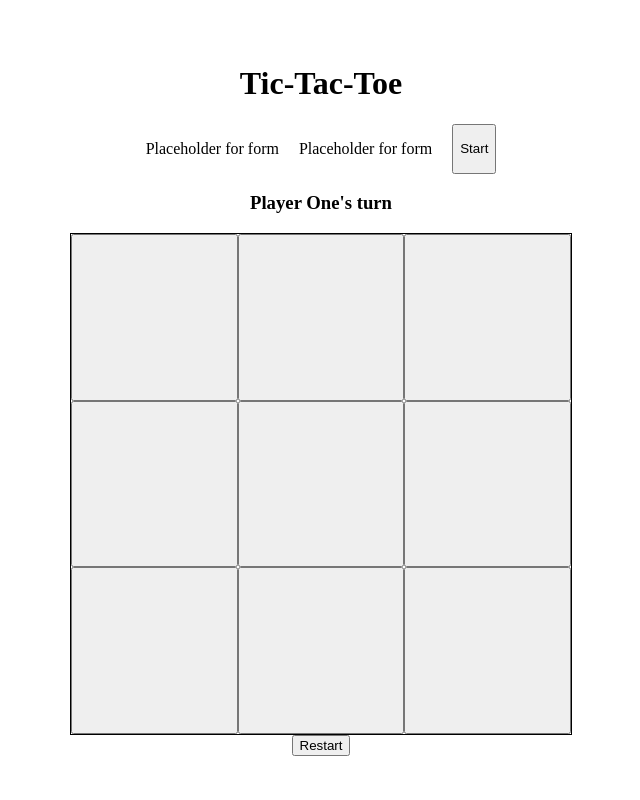
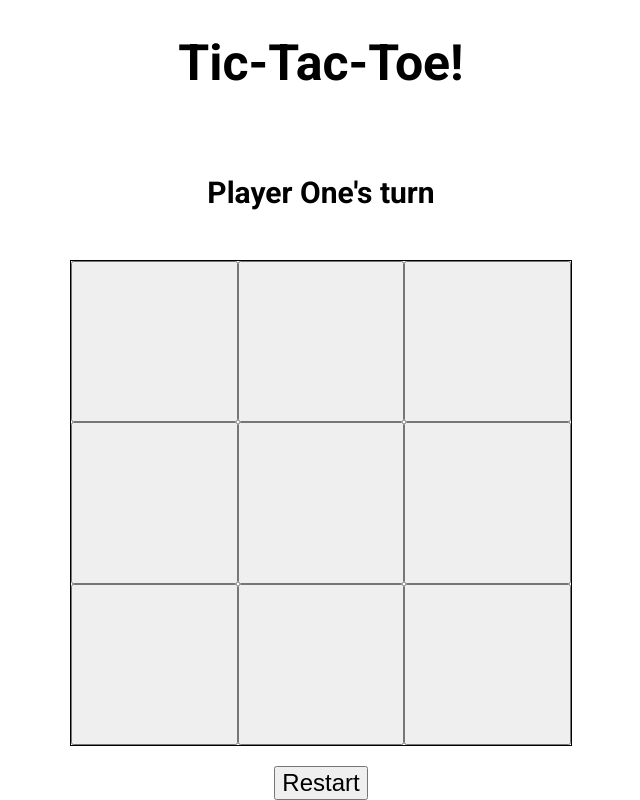
Before and after one commit to IvanLowLLH/odin-tic-tac-toe, a plain HTML site: page index.html in a window 1280 px wide. Shown: the whole page, without its empty margins (319-959 px from the left). Drawn offline with Linux system fonts and the light colour scheme.

Commit message:
Adjust appearance

```diff
--- a/index.html
+++ b/index.html
@@ -5,16 +5,15 @@
     <meta name="viewport" content="width=device-width, initial-scale=1.0">
     <title>Tic-Tac-Toe</title>
     <link rel="stylesheet" href="style.css">
+    <link rel="preconnect" href="https://fonts.googleapis.com">
+    <link rel="preconnect" href="https://fonts.gstatic.com" crossorigin>
+    <link href="https://fonts.googleapis.com/css2?family=Roboto:ital,wght@0,100..900;1,100..900&display=swap"
+        rel="stylesheet">
 </head>
 <body>
     <script src="script.js" defer></script>
     <div class="title">
-        <h1>Tic-Tac-Toe</h1>
-    </div>
-    <div class="player-names">
-        <p>Placeholder for form</p>
-        <p>Placeholder for form</p>
-        <button id="start-btn" value="start">Start</button>
+        <h1>Tic-Tac-Toe!</h1>
     </div>
     <div class="turn-container">
         <h3 class="turn-display">Placeholder for turn display</p>
--- a/style.css
+++ b/style.css
@@ -6,6 +6,16 @@ html {
     flex-direction: column;
     align-items: center;
     justify-content: center;
+    gap: 20px;
+    font-family: "Roboto";
+}
+
+.title > h1 {
+    font-size: 50px;
+}
+
+.turn-display {
+    font-size: 30px;
 }
 
 .player-names {
@@ -24,4 +34,13 @@ html {
 
 .cell {
     font-size: 32px;
+    filter: brightness(1);
 }
+
+.cell:hover {
+    filter: brightness(0.8);
+}
+
+#restart-btn {
+    font-size: 24px;
+}
```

WHAT THE TASK ASKS: Show every line above where "html" is found.

SOLUTION TO THIS TASK:
Before and after one commit to IvanLowLLH/odin-tic-tac-toe, a plain HTML site: page index.html in a window 1280 px wide. Shown: the whole page, without its empty margins (319-959 px from the left). Drawn offline with Linux system fonts and the light colour scheme.
--- a/index.html
+++ b/index.html
@@ -6,6 +6,16 @@ html {
@@ -24,4 +34,13 @@ html {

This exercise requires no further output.